The appalling human injustice of Pilate knowingly sentencing an innocent man to death in the place of a guilty one subserved God's great and just purpose of freeing us from our deserved condemnation through the substitution of Christ.
In history's greatest miscarriage of justice - committed by the people who had the Law - Jesus is brought before Pilate. Pilate does his best to avoid making a decision that will anger Caesar, or provoke a riot by the Jews. Pilate releases Barabbas and sentences Christ Jesus to the cross, thus fulfilling God's plan.
Barabbas is mentioned in all four Gospels, and by name more than even Judas. By God's sovereign plan to provide salvation through His Son's crucifixion by man's will, He also gives us a vivid illustration of penal substitutionary atonement that will save!In this 3rd of 4 sermons on Christ before Pilate, we will see the sinless Son of the Father change places with a vile dishonoring son of a father, literally dying in Barabbas's place on a cross meant for Barabbas! The Innocent taking the punishment the guilty deserved, while the guilty counted innocent and set free. We--the sinner--need to identify with Barabbas before we can identify with Jesus.

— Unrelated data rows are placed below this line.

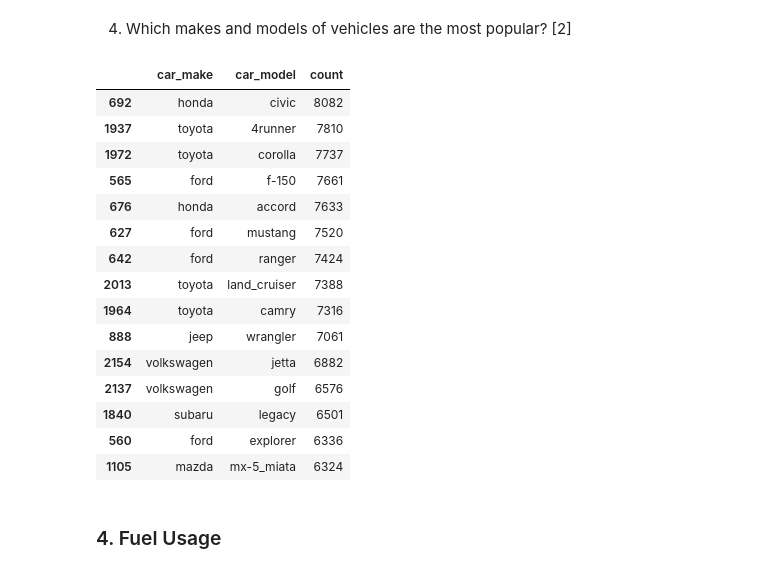
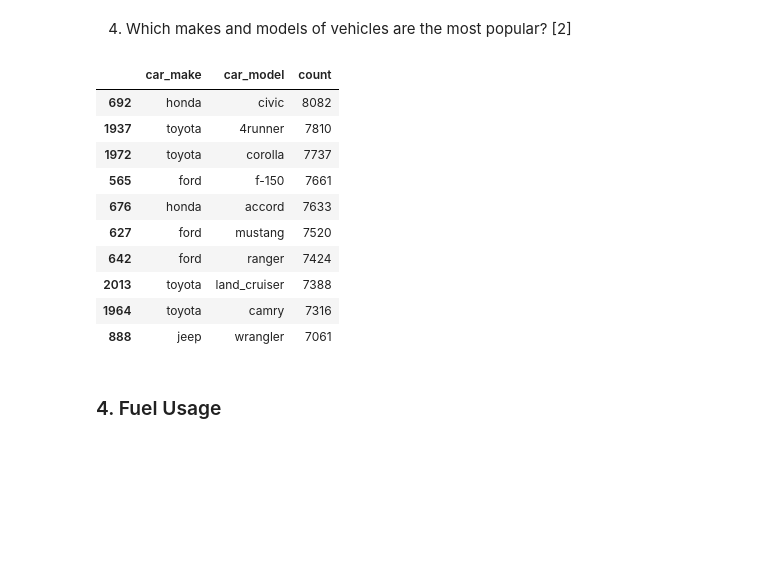
Before and after one commit to tarunaidoo/IDVE_Assignment1, a Jupyter notebook: Assignment1-Check.ipynb, the cells around one changed output. Drawn from its saved outputs; the diff is of its cells as text; code cells hidden in the pictures; blank space fills up the shorter version.

```diff
--- a/Assignment1-Check.ipynb
+++ b/Assignment1-Check.ipynb
@@ -675,24 +675,19 @@ sns.displot(data=df, x= df['vehicle_age'], bins=40)
 4. Which makes and models of vehicles are the most popular? [2]
 # %%
 most_popular_vehicle = df.groupby(['car_make', 'car_model']).car_make.count().reset_index(name='count')
-most_popular_vehicle.nlargest(n=15, columns=['count'])
+most_popular_vehicle.nlargest(n=10, columns=['count'])
 # %% [output]
 |  | car_make | car_model | count |
 | 692 | honda | civic | 8082 |
 | 1937 | toyota | 4runner | 7810 |
 | 1972 | toyota | corolla | 7737 |
 | 565 | ford | f-150 | 7661 |
 | 676 | honda | accord | 7633 |
 | 627 | ford | mustang | 7520 |
 | 642 | ford | ranger | 7424 |
 | 2013 | toyota | land_cruiser | 7388 |
 | 1964 | toyota | camry | 7316 |
 | 888 | jeep | wrangler | 7061 |
-| 2154 | volkswagen | jetta | 6882 |
-| 2137 | volkswagen | golf | 6576 |
-| 1840 | subaru | legacy | 6501 |
-| 560 | ford | explorer | 6336 |
-| 1105 | mazda | mx-5_miata | 6324 |
 # %% [markdown]
 ### 4. Fuel Usage
 # %% [markdown]
```
Also changed, not shown: parts of 31 cells of this notebook.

I. Pilate's Proposition (Mt 27:15-18)
---A. The Practice
---B. The Prisoner
---C. The Proposal
II. Unseen Influences (Mt 27:19-20)
---A. Upon Pilate
---B. Upon the Crowd
III. "In My Place Condemned He Stood" (Mt 27:21-23)
---A. Release the Guilty
---B. Crucify the Innocent
IV. "Sealed My Pardon With His Blood" Mt 27:24-26)
---A. Cannot be Cleansed
---B. Cleanses or Condemns
Truly, this was the Son of God. In this short meditation on Christ's death, we think of the choice - Jesus or Barabbas - the cross, and the confession of the Roman Centurion. The Son of God, for us and for our salvation.
In our study, it is sunrise but a very dark, illegal trial of Jesus continues as he stands before Pilate then Herod and then Pilate, again. He will die for crimes he did not commit, paying for sins He did not commit in order to saves lost sinners.
The Jewish Sanhedrin bring Jesus to Pilate on the charge that He claims to be "the King of the Jews." On Sunday of this same week, Jesus was hailed as Israel's Messiah! But now He's suddenly rejected, and our text shows some of the reasons behind this tragic rejection.
Herod sent Jesus back to Pilate for judgment. Pilate, being backed further into a corner, offers to punish Jesus and set Him free. The crowd responds in unison, "Take this man away and give us Barabbas." So, Jesus, who had been falsely accused of insurrection, was traded for an actual insurrectionist. Listen to learn the details surrounding these events, including how God used this, the greatest tragedy, to bring about the greatest gift.
Because Christ is heaven's true King who is innocent of any crime and the very embodiment of Truth, we must not fail to hear and believe what He says and place our trust fully in Him.
I. Jesus Stands Accused as a Criminal vv 28-32
II. Jesus Stands Revealed as Heaven's True King vv 33-38a
III. Jesus Stands Acquitted of Any Crime, yet is rejected by those who refuse to believe vv 38b-40
As our Lord returns to Pilate for the conclusion of the Roman trial, the bloodlust of the Sanhedrin rises, and with it the popular appetite for Christ's crucifixion. Luke reminds us of the accusation made against him, draws repeated attention to the declaration concerning his innocence, shows the original intention to release Jesus as being not guilty, portrays the desperation of the Jews to crucify him, and records Pilate's sorry capitulation to this vengeful hatred. Woven through the story of Christ's wrongful conviction is his own conviction to follow this dreadful path for the sake of his people, with a striking echo of substitution that runs through the whole.
What is it about the natural human heart that prefers someone like Barabbas to Jesus? If we don't know the answer to that question, we'll miss one of the most important messages of the whole book of Mark. And when it comes to a choice, we'll make the wrong decision too.